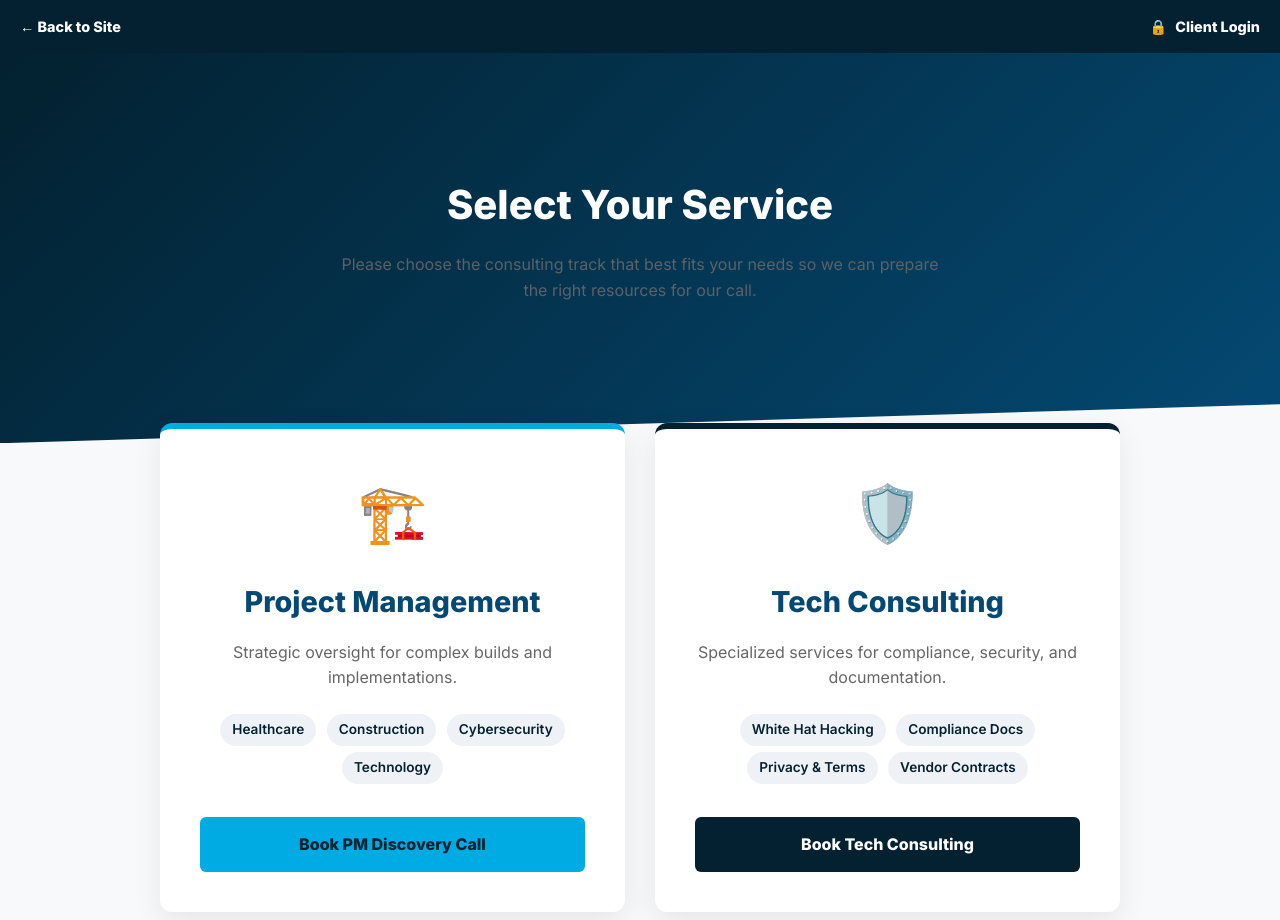
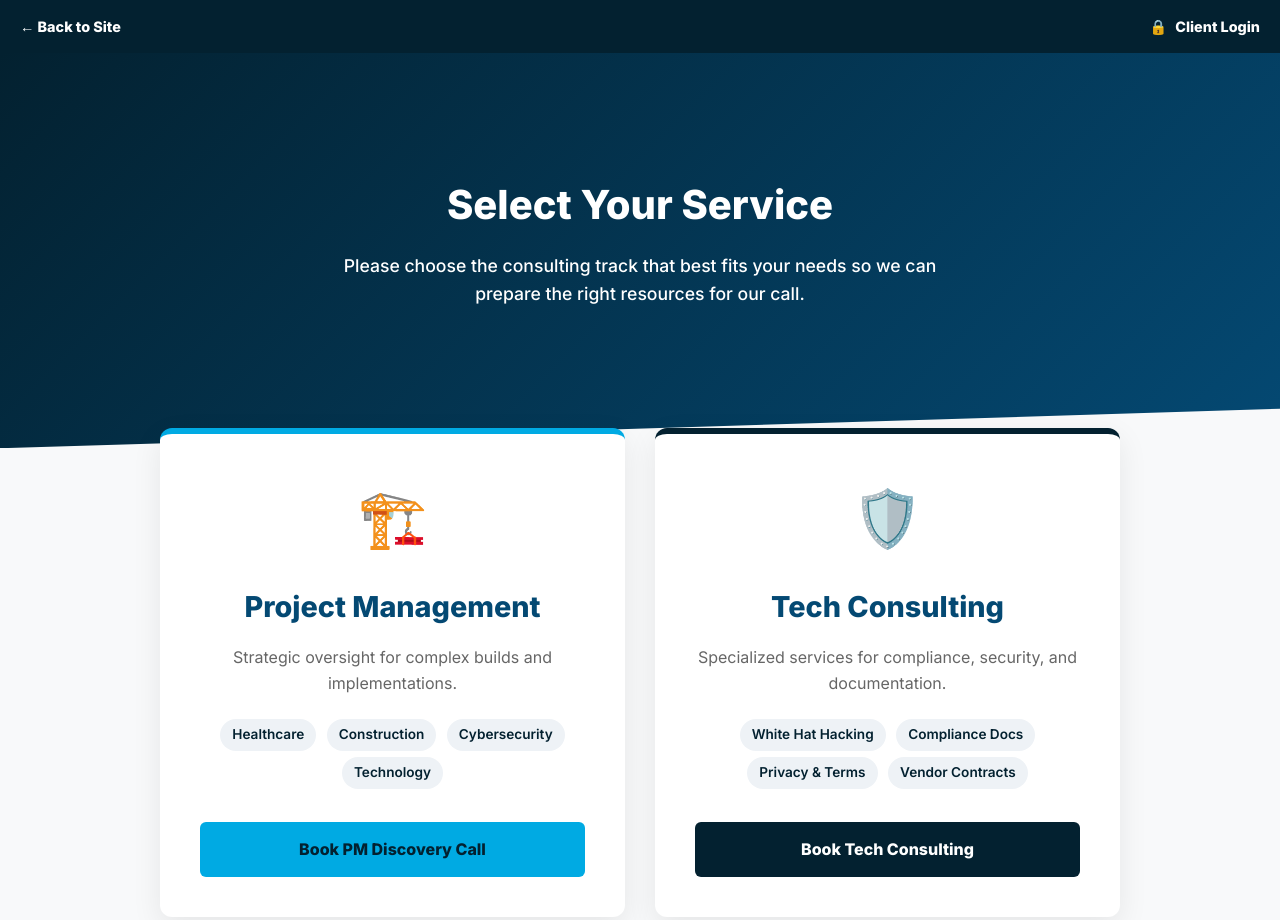
Before and after one commit to wellinginsights/welling-insights-web, a plain HTML site: page booking.html in a window 1280 px wide. Shown: the top 920 px of the page. Drawn offline with Linux system fonts and the light colour scheme.

Commit message:
Modify booking.html for styling improvements
Updated font weight in stylesheet link and added specific styles for subtitle text.

```diff
--- a/booking.html
+++ b/booking.html
@@ -6,7 +6,7 @@
     <title>Select Service | Welling Insights</title>
     <meta name="description" content="Book a discovery call for Technical Project Management or specialized Tech Consulting services.">
 
-    <link href="https://fonts.googleapis.com/css2?family=Inter:wght@300;400;600;800&display=swap" rel="stylesheet">
+    <link href="https://fonts.googleapis.com/css2?family=Inter:wght@300;400;500;600;800&display=swap" rel="stylesheet">
     <style>
         :root {
             --primary-blue: #044973;
@@ -40,6 +40,16 @@
         }
         h1 { font-size: 2.5rem; margin-bottom: 15px; font-weight: 800; }
 
+        /* SPECIFIC STYLE FOR THE SUBTITLE TEXT */
+        .header-text {
+            max-width: 600px;
+            margin: 0 auto;
+            color: #ffffff; /* PURE WHITE */
+            opacity: 1; /* NO TRANSPARENCY */
+            font-weight: 500; /* SLIGHTLY BOLDER FOR READABILITY */
+            font-size: 1.1rem;
+        }
+
         .container { max-width: 1000px; margin: 0 auto; padding: 40px 20px; position: relative; z-index: 10; }
 
         /* TRIAGE GRID */
@@ -58,7 +68,6 @@
             transition: transform 0.3s ease, box-shadow 0.3s ease;
         }
 
-        /* Hover Effect for Professional Feel */
         .booking-card:hover {
             transform: translateY(-10px);
             box-shadow: 0 20px 40px rgba(0,0,0,0.12);
@@ -108,7 +117,7 @@
     <header>
         <div class="container" style="margin: 0 auto;">
             <h1>Select Your Service</h1>
-            <p style="max-width: 600px; margin: 0 auto; opacity: 0.9;">Please choose the consulting track that best fits your needs so we can prepare the right resources for our call.</p>
+            <p class="header-text">Please choose the consulting track that best fits your needs so we can prepare the right resources for our call.</p>
         </div>
     </header>
 
```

Your goal:
Spot the lines above that mention "transform" and copy them.

Task result:
             transition: transform 0.3s ease, box-shadow 0.3s ease;
             transform: translateY(-10px);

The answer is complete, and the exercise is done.